Consumers who buy goods close to the expiry date should use the product before the use-by or sell-by date.
Advice to Retailers
CASE urges businesses to cease selling expired and improperly labeled products.
If CASE finds evidence of retailers who are repeat offenders and who do not seem to be mindful of their responsibility in ensuring that the food-products at their outlets are not expired and properly labelled, we will not hesitate to publicly blacklist these errant vendors to serve as a deterrent to others and to warn them not to engage in such unacceptable practices. Retailers should bear the following in mind:

i.     Under the Food Regulations, only those food products listed in Annex 2 are required to have an expiry date-mark.  However, if a date-mark is placed on the product, then retailers have to ensure that the product sold is not passed its expiry date.
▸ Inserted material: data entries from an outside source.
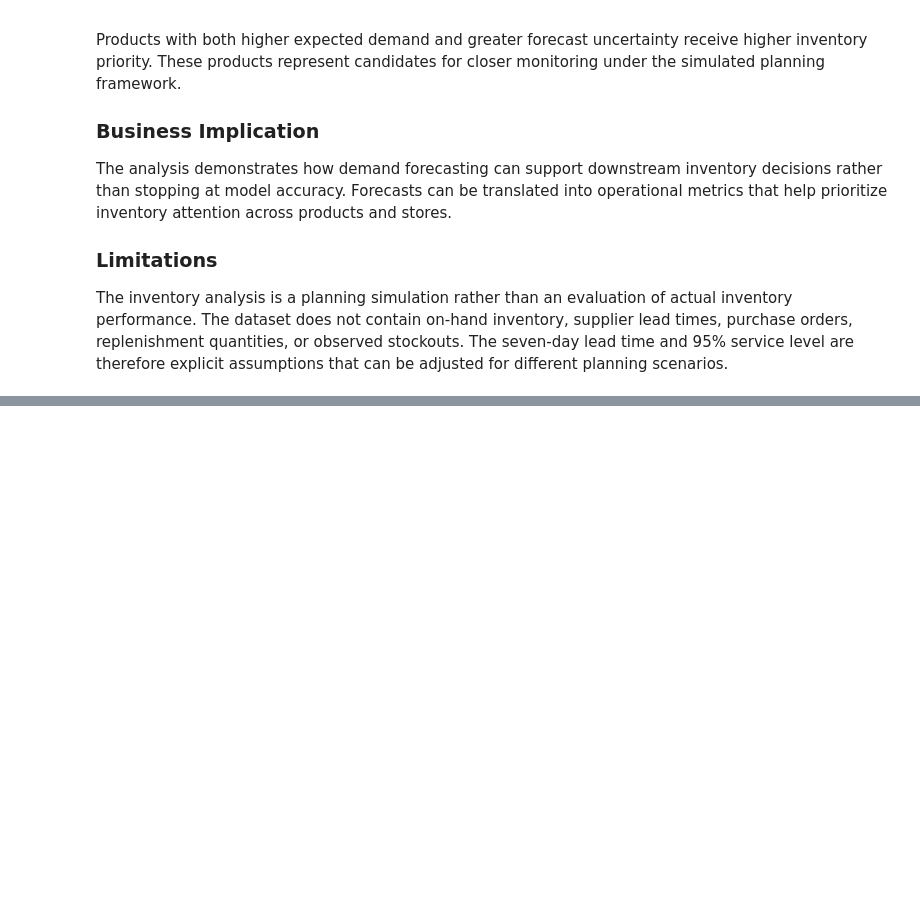
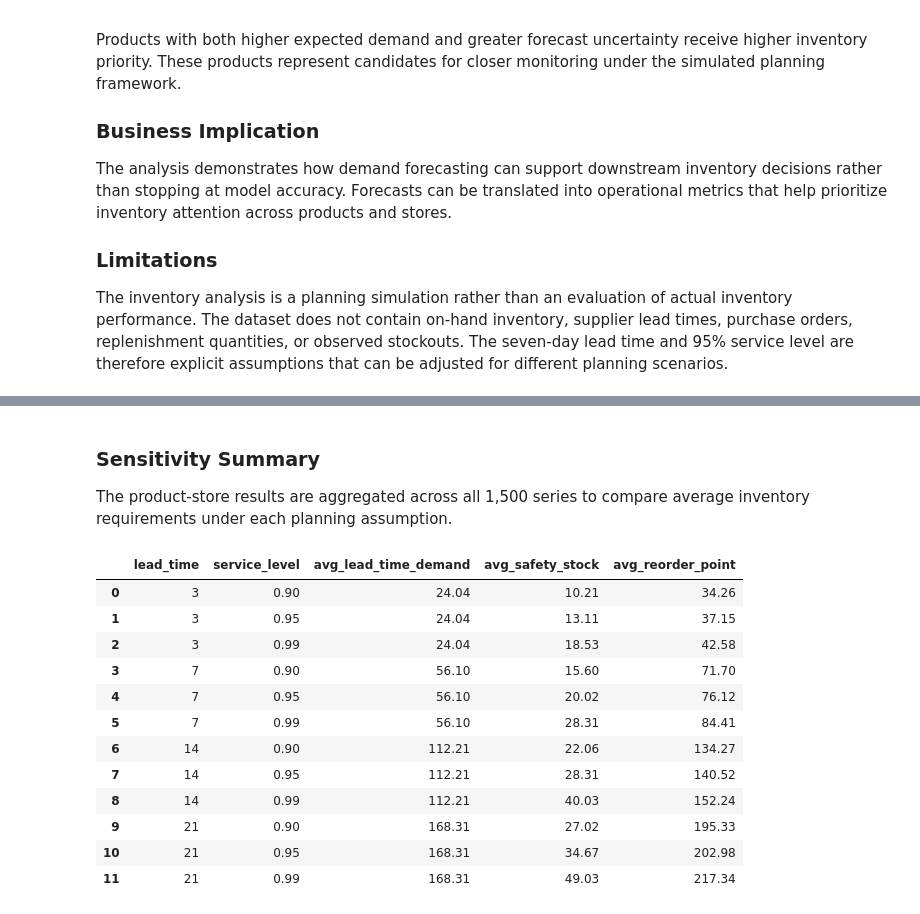
Before and after one commit to nihal-uddin-nu/Retail-Demand-Forecasting-and-Inventory-Analytics, a Jupyter notebook: notebooks/03_Inventory_Analytics.ipynb, the cells around one changed output, grey strips where cells are left out. Cells and saved outputs as stored; diff of their text form; code cells hidden in the pictures; blank space fills up the shorter version.

Commit message:
added sensitivity analysis for lead times and service level; includes Tableau dashboard and screenshots; README updated accordingly

```diff
--- a/notebooks/03_Inventory_Analytics.ipynb
+++ b/notebooks/03_Inventory_Analytics.ipynb
@@ -616,0 +627,11 @@ The inventory analysis is a planning simulation rather than an evaluation of act
+# %%
+lead_times = [3, 7, 14, 21]
+
+service_levels = {
+    0.90: 1.282,
+    0.95: 1.645,
+    0.99: 2.326
+}
+
+print("Lead times:", lead_times)
+print("Service levels:", list(service_levels.keys()))
@@ -616,0 +723,31 @@ The inventory analysis is a planning simulation rather than an evaluation of act
+# %% [markdown]
+### Sensitivity Summary
+
+The product-store results are aggregated across all 1,500 series to compare average inventory requirements under each planning assumption.
+# %%
+sensitivity_summary = (
+    sensitivity_results
+    .groupby(["lead_time", "service_level"], as_index=False)
+    .agg(
+        avg_lead_time_demand=("lead_time_demand", "mean"),
+        avg_safety_stock=("safety_stock", "mean"),
+        avg_reorder_point=("reorder_point", "mean")
+    )
+    .sort_values(["lead_time", "service_level"])
+)
+
+sensitivity_summary.round(2)
+# %% [output]
+|  | lead_time | service_level | avg_lead_time_demand | avg_safety_stock | avg_reorder_point |
+| 0 | 3 | 0.90 | 24.04 | 10.21 | 34.26 |
+| 1 | 3 | 0.95 | 24.04 | 13.11 | 37.15 |
+| 2 | 3 | 0.99 | 24.04 | 18.53 | 42.58 |
+| 3 | 7 | 0.90 | 56.10 | 15.60 | 71.70 |
+| 4 | 7 | 0.95 | 56.10 | 20.02 | 76.12 |
+| 5 | 7 | 0.99 | 56.10 | 28.31 | 84.41 |
+| 6 | 14 | 0.90 | 112.21 | 22.06 | 134.27 |
+| 7 | 14 | 0.95 | 112.21 | 28.31 | 140.52 |
+| 8 | 14 | 0.99 | 112.21 | 40.03 | 152.24 |
+| 9 | 21 | 0.90 | 168.31 | 27.02 | 195.33 |
+| 10 | 21 | 0.95 | 168.31 | 34.67 | 202.98 |
+| 11 | 21 | 0.99 | 168.31 | 49.03 | 217.34 |
```
Also changed, not shown: parts of 12 cells of this notebook, 3 other files.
In addition, importers and distributors of any pre-packed food product have to ensure that the date mark and food label are in compliance with the Food Regulations.

ii.    All retailers are advised to take responsibility in checking and monitoring the expiry dates of their food products. They have to do so seriously and regularly as this concerns the health of those who purchase and consume their products.  By placing an expiry date mark on a product, the manufacturer is making a clear statement that the quality of the product is not guaranteed if consumed or used after the expiry date.

iii.   Retailers should promptly return outdated or improperly labeled stocks of food products to the manufacturers/suppliers/distributors, or dispose of them in an appropriate manner. 

CASE will continue to conduct food expiry date-mark and food labeling surveys on a regular basis. We shall also assist affected consumers in seeking redress. The public can contact us at CASE hotline 64631811.

Yeo Guat Kwang


Source: Consumers Association of Singapore Press Release 17 May 2005

If you have an event or some news to share with our readers, send the details, including picture(s), to us at 


Click New Web sites for the list.

We are now 8102 pages thick and growing.

Public Holidays NATIONAL DAY is the next public holiday. It falls on 9 August 2005.


ePartners  | Press  |  eMail Us | Permissions | Content Contributors

Contact Getforme at

Powered by

Copyright© 1999 - 2005  All rights reserved



26 May 2005